Background and purpose: There has been a gradual change in the management of cancer patients, with a more holistic approach being adopted. There has also been an increase in the use of complementary therapies within oncology departments in England and Wales. This paper identifies the number of departments offering individual therapies in the management of cancer patients and the types of therapies being offered. It also identifies whether these therapies are practised by in-house therapists or by external complementary practitioners. Material and methods: Therapeutic radiography managers of the 55 oncology departments in England and Wales were sent a simple, postal questionnaire. The questionnaire was used to identify the complementary therapies being provided by the departments and the different types of practitioners. A pilot study was used to test for ambiguity of questions and the validity of responses. Results: A 100% return rate of the questionnaire identified that 38 oncology departments were offering at least one complementary therapy in the management of cancer patients. Of the 20 therapies identified, six were most commonly used, namely aromatherapy, relaxation therapy, massage, reflexology, visualization and acupuncture. The vast majority of therapies were practised by employees of the hospitals in which they were practised, although some therapies were provided by external complementary practitioners. Conclusions: Complementary therapies have an increasing role in the management of cancer patients, with several therapies being offered. These therapies may raise ethical concerns within the field of oncology, especially with regard to control over their safety and practice.

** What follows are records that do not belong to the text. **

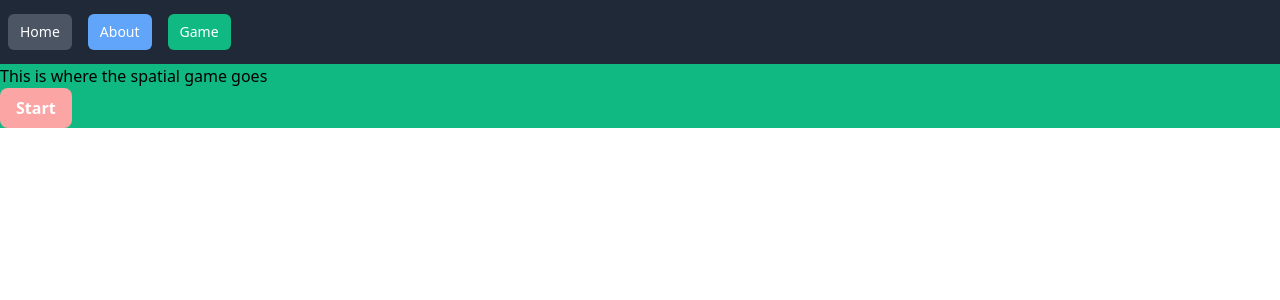
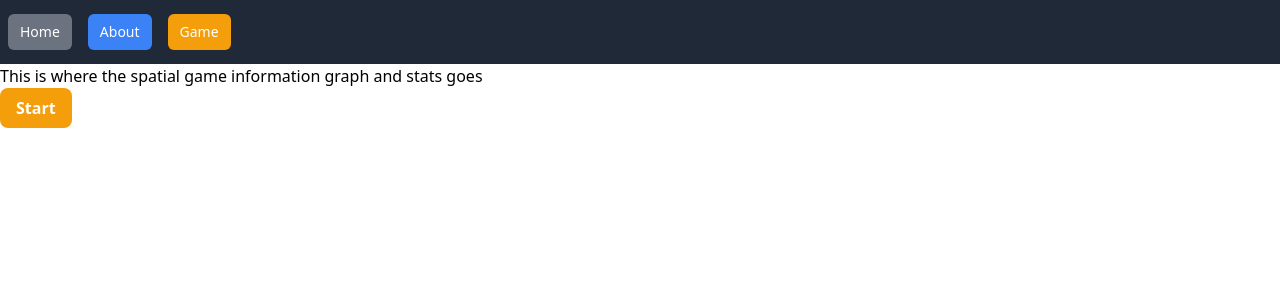
Before and after one commit to Mgm-source/Project-GameTheory, a Vue app in the folder spatial-webapp/: page /game in a window 1280 px wide. Shown: the top 300 px of the page. Built offline with nearby package versions, Linux system fonts and the light colour scheme.

Commit message:
presentation changes

```diff
--- a/spatial-webapp/src/App.vue
+++ b/spatial-webapp/src/App.vue
@@ -3,9 +3,9 @@
     <div class="px-2">
       <div class="relative flex items-center justify-between h-16">
             <div class="flex space-x-4">
-              <router-link class="bg-gray-600 text-white px-3 py-2 rounded-md text-sm font-medium" :to="{name : 'Home' }">Home</router-link>
-              <router-link class="bg-blue-400 text-white px-3 py-2 rounded-md text-sm font-medium" :to="{name : 'About' }">About</router-link>
-              <router-link class="bg-green-500 text-white px-3 py-2 rounded-md text-sm font-medium" :to="{name : 'Game' }">Game</router-link>
+              <router-link class="bg-gray-500 text-white px-3 py-2 rounded-md text-sm font-medium" :to="{name : 'Home' }">Home</router-link>
+              <router-link class="bg-blue-500 text-white px-3 py-2 rounded-md text-sm font-medium" :to="{name : 'About' }">About</router-link>
+              <router-link class="bg-yellow-500 text-white px-3 py-2 rounded-md text-sm font-medium" :to="{name : 'Game' }">Game</router-link>
             </div>
       </div>
     </div>
--- a/spatial-webapp/src/components/BoardCell.vue
+++ b/spatial-webapp/src/components/BoardCell.vue
@@ -1,5 +1,5 @@
 <template>
-  <div class="bg-blue-500 h-12 rounded-md flex items-center justify-center text-white text-2xl font-extrabold hover:bg-red-700" @click="playerStatus">
+  <div :class="[active,'h-12 rounded-md','flex items-center','justify-center','text-white','text-2xl','font-extrabold','hover:bg-red-700']" @click="playerStatus">
     <i>{{player.strategy}} : {{player.payOff}}</i>
   </div>
 </template>
@@ -9,13 +9,15 @@ export default {
   name : "MatrixCell",
   props : {
     player : {type : Object, required : true },
+  },data(){ return {interactive : false}
   },
   computed : {
-   // row() {return `board-cell-row-${Math.floor(this.player.id / this.size)}`},
+   active() {return this.interactive? "bg-red-700": "bg-blue-500"},
    // col() {return `board-cell-col-${this.player.id % this.size}`}
   },
   methods : {
     playerStatus(event){
+      this.interactive = !this.interactive;
       this.$emit('select-cell',event,this.player);
     }
   }
--- a/spatial-webapp/src/components/spatial.vue
+++ b/spatial-webapp/src/components/spatial.vue
@@ -1,6 +1,6 @@
 <template>
 <div class="spatial-board gap-2" :style="dynamicGrid">
-  <template class="group" v-for="p in players " :key="p.id">
+  <template v-for="p in players " :key="p.id">
     <board-cell :player="p" @select-cell="selectPlayer">
     </board-cell>
   </template>
@@ -34,6 +34,5 @@ export default {
 <style>
 .spatial-board {
 display: grid;
-
 }
 </style>
--- a/spatial-webapp/src/views/Game.vue
+++ b/spatial-webapp/src/views/Game.vue
@@ -1,8 +1,8 @@
 <template>
-  <div class="bg-green-500">
-    <h1>This is where the spatial game goes</h1>
-    <button class="bg-red-300 py-2 px-4 bg-light-blue-500 text-white font-semibold rounded-lg" @click="initGame">Start</button>
-    <spatial
+  <div class="h-screen w-screen">
+    <h1>This is where the spatial game information graph and stats goes</h1>
+    <button class="bg-yellow-500 py-2 px-4 bg-light-blue-500 text-white font-semibold rounded-lg" @click="initGame">Start</button>
+    <spatial class="m-8"
       :players="players"
       @select-pos="currentPlayer"
       :game="game"
@@ -24,18 +24,18 @@ export default {
     return {
       game: [],
       players: [],
-      size: { x: 4, y: 4 },
+      size: 50,
       gamestart: false,
       currentPlayer: null,
     };
   },
   methods: {
-    createMatrix(x, y) {
+    createMatrix(size) {
       let gameMatrix = [];
       let count = 0;
-      for (let i = 0; i < y; i++) {
+      for (let i = 0; i < size; i++) {
         let row = [];
-        for (let j = 0; j < x; j++) {
+        for (let j = 0; j < size; j++) {
           row.push({ strategy: "", payOff: 0, id: count++ });
         }
         gameMatrix.push(row);
@@ -44,7 +44,7 @@ export default {
     },
     initGame() {
       this.gamestart = true;
-      this.game = this.createMatrix(this.size.x, this.size.y);
+      this.game = this.createMatrix(this.size);
       this.game.forEach((matrix) =>
         matrix.forEach((player) => {
           const testS = ["C", "D"];
```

ASJC Scopus subject areas
- Complementary and Manual Therapy
- Complementary and alternative medicine
- Advanced and Specialised Nursing